→ TASK ITEM
Whatever the records hold, copy it exactly and completely.

→ Web document revisions
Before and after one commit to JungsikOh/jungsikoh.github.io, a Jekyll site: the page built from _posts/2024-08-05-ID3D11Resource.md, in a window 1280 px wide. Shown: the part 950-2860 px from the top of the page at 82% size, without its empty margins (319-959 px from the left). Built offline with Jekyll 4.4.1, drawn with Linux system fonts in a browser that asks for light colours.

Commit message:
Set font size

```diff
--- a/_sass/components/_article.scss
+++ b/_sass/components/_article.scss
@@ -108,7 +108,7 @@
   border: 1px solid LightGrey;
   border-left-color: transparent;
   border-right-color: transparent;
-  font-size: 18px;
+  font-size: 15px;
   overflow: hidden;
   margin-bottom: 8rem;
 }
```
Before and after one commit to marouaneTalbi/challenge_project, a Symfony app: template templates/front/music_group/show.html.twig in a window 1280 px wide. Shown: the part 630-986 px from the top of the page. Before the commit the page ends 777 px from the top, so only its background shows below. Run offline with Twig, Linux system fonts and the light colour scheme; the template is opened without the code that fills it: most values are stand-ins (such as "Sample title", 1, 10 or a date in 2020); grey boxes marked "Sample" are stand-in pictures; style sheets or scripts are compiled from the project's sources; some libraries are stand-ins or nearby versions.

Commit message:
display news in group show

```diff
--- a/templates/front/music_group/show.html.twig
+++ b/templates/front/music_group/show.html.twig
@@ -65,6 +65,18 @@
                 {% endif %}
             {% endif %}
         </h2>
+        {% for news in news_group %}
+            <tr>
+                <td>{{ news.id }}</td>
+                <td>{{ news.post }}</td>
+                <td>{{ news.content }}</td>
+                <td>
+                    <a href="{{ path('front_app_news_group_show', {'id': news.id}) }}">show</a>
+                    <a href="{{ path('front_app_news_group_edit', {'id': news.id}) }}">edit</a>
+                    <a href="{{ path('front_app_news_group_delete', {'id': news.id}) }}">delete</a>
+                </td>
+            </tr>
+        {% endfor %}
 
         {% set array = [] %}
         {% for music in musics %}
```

→ ANSWER SPACE
Before and after one commit to JungsikOh/jungsikoh.github.io, a Jekyll site: the page built from _posts/2024-08-05-ID3D11Resource.md, in a window 1280 px wide. Shown: the part 950-2860 px from the top of the page at 82% size, without its empty margins (319-959 px from the left). Built offline with Jekyll 4.4.1, drawn with Linux system fonts in a browser that asks for light colours.

Commit message:
Set font size

```diff
--- a/_sass/components/_article.scss
+++ b/_sass/components/_article.scss
@@ -108,7 +108,7 @@
   border: 1px solid LightGrey;
   border-left-color: transparent;
   border-right-color: transparent;
-  font-size: 18px;
+  font-size: 15px;
   overflow: hidden;
   margin-bottom: 8rem;
 }
```
Before and after one commit to marouaneTalbi/challenge_project, a Symfony app: template templates/front/music_group/show.html.twig in a window 1280 px wide. Shown: the part 630-986 px from the top of the page. Before the commit the page ends 777 px from the top, so only its background shows below. Run offline with Twig, Linux system fonts and the light colour scheme; the template is opened without the code that fills it: most values are stand-ins (such as "Sample title", 1, 10 or a date in 2020); grey boxes marked "Sample" are stand-in pictures; style sheets or scripts are compiled from the project's sources; some libraries are stand-ins or nearby versions.

Commit message:
display news in group show

```diff
--- a/templates/front/music_group/show.html.twig
+++ b/templates/front/music_group/show.html.twig
@@ -65,6 +65,18 @@
                 {% endif %}
             {% endif %}
         </h2>
+        {% for news in news_group %}
+            <tr>
+                <td>{{ news.id }}</td>
+                <td>{{ news.post }}</td>
+                <td>{{ news.content }}</td>
+                <td>
+                    <a href="{{ path('front_app_news_group_show', {'id': news.id}) }}">show</a>
+                    <a href="{{ path('front_app_news_group_edit', {'id': news.id}) }}">edit</a>
+                    <a href="{{ path('front_app_news_group_delete', {'id': news.id}) }}">delete</a>
+                </td>
+            </tr>
+        {% endfor %}
 
         {% set array = [] %}
         {% for music in musics %}
```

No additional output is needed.